It’s easy to rattle off characteristics of a bad manager, but pinpointing the attributes of an effective, respected supervisor is a bit tricky.
In fact, the first time you have direct reports, you will likely ask yourself this question: How can I tell if my employees like me?
It can be hard to tell, because whether or not your employees are big fans of yours, they will probably pretend to like you (or be civil, at the very least).
One way you might know that your employees like you is if they come to you for advice. I mean, when was the last time you sought counsel from someone you didn’t respect? Probably never.
But how can you cultivate that kind of relationship with your employees? Here are a few tips:
Show interest in your employees’ work lives.
If one of your employees comes to you seeking advice about a work project, career questions, or more, take that as a sign that they value your opinion. Asking your boss for advice isn’t always easy, so make sure you don’t squander the opportunity to help. Remember to follow up with your employee later to see how the project or opportunity worked out.
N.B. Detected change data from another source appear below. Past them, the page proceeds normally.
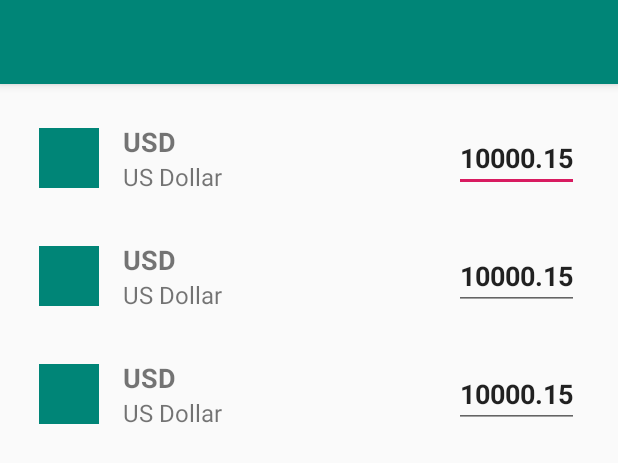
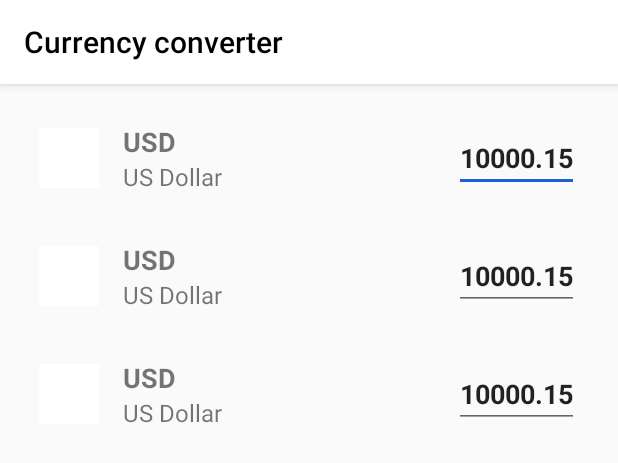
Before and after one commit to artursferreira/Revolut-Test, an Android app: the layout activity_currency.xml on its own in the app's theme, with its tools: preview values and no code run, on a phone screen of 412 x 824 dp. Shown: the top 463 px of the screen. Run offline under Robolectric (Android 15) with nearby library versions, the light colour scheme and no system bars; network calls fail.

Commit message:
layout updated

```diff
--- a/app/src/main/java/com/artur/exchangecurrencies/ui/currency/CurrencyActivity.kt
+++ b/app/src/main/java/com/artur/exchangecurrencies/ui/currency/CurrencyActivity.kt
@@ -20,6 +20,7 @@ class CurrencyActivity : AppCompatActivity() {
         super.onCreate(savedInstanceState)
         setContentView(R.layout.activity_currency)
         setSupportActionBar(toolbar)
+        supportActionBar?.setDisplayShowTitleEnabled(true)
 
         binding = DataBindingUtil.setContentView(this, R.layout.activity_currency)
 
--- a/app/src/main/java/com/artur/exchangecurrencies/ui/currency/CurrencyViewModel.kt
+++ b/app/src/main/java/com/artur/exchangecurrencies/ui/currency/CurrencyViewModel.kt
@@ -21,7 +21,7 @@ class CurrencyViewModel : BaseViewModel() {
     @Inject
     lateinit var currencyApi: CurrencyApi
 
-    val loadingVisibility: MutableLiveData<Int> = MutableLiveData()
+    val loadingVisibility: MutableLiveData<Boolean> = MutableLiveData()
     val rateResponse: MutableLiveData<List<Currency>> = MutableLiveData()
     val errorMessage: MutableLiveData<Int> = MutableLiveData()
 
@@ -37,6 +37,7 @@ class CurrencyViewModel : BaseViewModel() {
     }
 
     private fun getCurrencies(base: String) {
+        loadingVisibility.value = true
 
         subscription = currencyApi.getCurrencies(base)
              //   .repeatWhen { handler -> handler.delay(1, TimeUnit.SECONDS) }
@@ -61,7 +62,7 @@ class CurrencyViewModel : BaseViewModel() {
                 )
             )
         }
-
+        loadingVisibility.value = false
         rateResponse.postValue(currencies)
     }
 
--- a/app/src/main/res/layout/activity_currency.xml
+++ b/app/src/main/res/layout/activity_currency.xml
@@ -13,6 +13,7 @@
     <androidx.coordinatorlayout.widget.CoordinatorLayout
         android:layout_width="match_parent"
         android:layout_height="match_parent"
+        android:animateLayoutChanges="true"
         tools:context=".ui.currency.CurrencyActivity">
 
         <com.google.android.material.appbar.AppBarLayout
@@ -25,17 +26,19 @@
                 android:layout_width="match_parent"
                 android:layout_height="?attr/actionBarSize"
                 android:background="?attr/colorPrimary"
-                app:popupTheme="@style/AppTheme.PopupOverlay" />
+                app:popupTheme="@style/AppTheme.PopupOverlay"
+                app:title="@string/title_activity_currency"
+                app:titleTextColor="@android:color/black" />
 
         </com.google.android.material.appbar.AppBarLayout>
+        <!--
+                <ProgressBar
+                    android:id="@+id/progress_bar"
+                    android:layout_width="wrap_content"
+                    android:layout_height="wrap_content"
+                    android:layout_gravity="center"
+                    app:mutableVisibility="@{viewModel.getLoadingVisibility()}" />-->
 
-        <!--   <ProgressBar
-               android:id="@+id/progress_bar"
-               android:layout_width="wrap_content"
-               android:layout_height="wrap_content"
-               android:layout_gravity="center"
-               app:mutableVisibility="@{viewModel.getLoadingVisibility()}" />
-   -->
         <androidx.recyclerview.widget.RecyclerView
             android:id="@+id/currency_recycler_view"
             android:layout_width="match_parent"
--- a/app/src/main/res/layout/currency_item.xml
+++ b/app/src/main/res/layout/currency_item.xml
@@ -5,7 +5,10 @@
 
     <androidx.constraintlayout.widget.ConstraintLayout
         android:layout_width="match_parent"
-        android:layout_height="wrap_content">
+        android:layout_height="wrap_content"
+        android:clickable="true"
+        android:focusable="true"
+        android:foreground="?attr/selectableItemBackground">
 
         <ImageView
             android:id="@+id/country_flag"
--- /dev/null
+++ b/app/src/main/res/values-v23/styles.xml
@@ -0,0 +1,12 @@
+<?xml version="1.0" encoding="utf-8"?>
+<resources>
+
+    <style name="AppTheme" parent="Theme.AppCompat.Light.DarkActionBar">
+        <!-- Customize your theme here. -->
+        <item name="colorPrimary">@color/colorPrimary</item>
+        <item name="colorPrimaryDark">@color/colorPrimaryDark</item>
+        <item name="colorAccent">@color/colorAccent</item>
+        <item name="android:windowLightStatusBar">true</item>
+        <item name="android:statusBarColor">@color/colorPrimary</item>
+    </style>
+</resources>
--- /dev/null
+++ b/app/src/main/res/values-v27/styles.xml
@@ -0,0 +1,14 @@
+<?xml version="1.0" encoding="utf-8"?>
+<resources>
+
+    <style name="AppTheme" parent="Theme.AppCompat.Light.DarkActionBar">
+        <!-- Customize your theme here. -->
+        <item name="colorPrimary">@color/colorPrimary</item>
+        <item name="colorPrimaryDark">@color/colorPrimaryDark</item>
+        <item name="colorAccent">@color/colorAccent</item>
+        <item name="android:windowLightStatusBar">true</item>
+        <item name="android:statusBarColor">@color/colorPrimary</item>
+        <item name="android:windowLightNavigationBar">true</item>
+        <item name="android:navigationBarColor">@color/colorPrimary</item>
+    </style>
+</resources>
--- a/app/src/main/res/values/colors.xml
+++ b/app/src/main/res/values/colors.xml
@@ -1,6 +1,6 @@
 <?xml version="1.0" encoding="utf-8"?>
 <resources>
-    <color name="colorPrimary">#008577</color>
-    <color name="colorPrimaryDark">#00574B</color>
-    <color name="colorAccent">#D81B60</color>
+    <color name="colorPrimary">#FFFFFF</color>
+    <color name="colorPrimaryDark">#B3B3B3</color>
+    <color name="colorAccent">#1B60D8</color>
 </resources>
--- a/app/src/main/res/values/strings.xml
+++ b/app/src/main/res/values/strings.xml
@@ -1,5 +1,5 @@
 <resources>
     <string name="app_name">Exchange currencies</string>
-    <string name="title_activity_currency">CurrencyActivity</string>
+    <string name="title_activity_currency">Currency converter</string>
     <string name="currency_value_hint">0.00</string>
 </resources>
```
Also changed, not shown: app/src/main/java/com/artur/exchangecurrencies/utils/BindingAdapters.kt (added, +22 -0 lines), app/src/main/java/com/artur/exchangecurrencies/utils/extensions/ViewExtensions.kt (added, +20 -0 lines).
Show interest in your employees’ lives outside of work.
If you’re all business, all the time, with your employees, it can be hard for them to relax around you and connect on a human level. A Gallup poll found that employees whose managers communicate with them — not just about their jobs about also about their personal lives — are more likely to be engaged in their work.
Of course, this doesn’t mean that you should get too personal (stay away from questions about love lives and the like), but learning more about your employees’ interests and ambitions shows them you care and helps strengthen your relationship.
Don’t watch the clock.
Unless your employees work on a shift-based schedule, don’t be that boss with an eye trained on the clock. Not only is it bad for morale, but it’s also a pretty old-fashioned way of looking at the work day.
Being in the office for an arbitrary number of hours doesn’t mean that employees are doing their jobs any better. Rather, when you show some flexibility with employees’ schedules, you’re showing them you value their work and trust them to do their jobs.
Be willing to change course.
Good managers know they’re not the only ones with good ideas. When you’re open to trying new things and making changes when your strategy isn’t working, it shows employees that you are progressive and open minded. When you create an environment where it’s okay to share ideas and make mistakes, your employees feel more free to be creative and innovative.
Engage your employees.
A study by Harvard Business Review and Tony Schwartz found that people performed best when these four needs were being met: renewal (physical), value (emotional), focus (mental), and purpose (spiritual). When even one of these needs is being met, employees reported higher engagement, ability to focus, and likelihood to stay at the company.
And engagement isn’t just about making your employees feel good about themselves and happy at work — it also affects your bottom line. The study found that employers with the most engaged staff were 22 percent more profitable than those with the least engaged staff.
Be polite and treat people with respect.
“Work hard and be nice to people,” the famous words of graphic artist, printmaker, and designer Anthony Burrill, is more than just a quaint saying. As a manager, it should be your mantra.
Don’t be the boss who screams at employees. It doesn’t show passion for your work, just anger. Instead, build a relationship with your employees based on mutual respect. When you treat people like you like them and value their work, you create an environment where employees — and the company — thrives.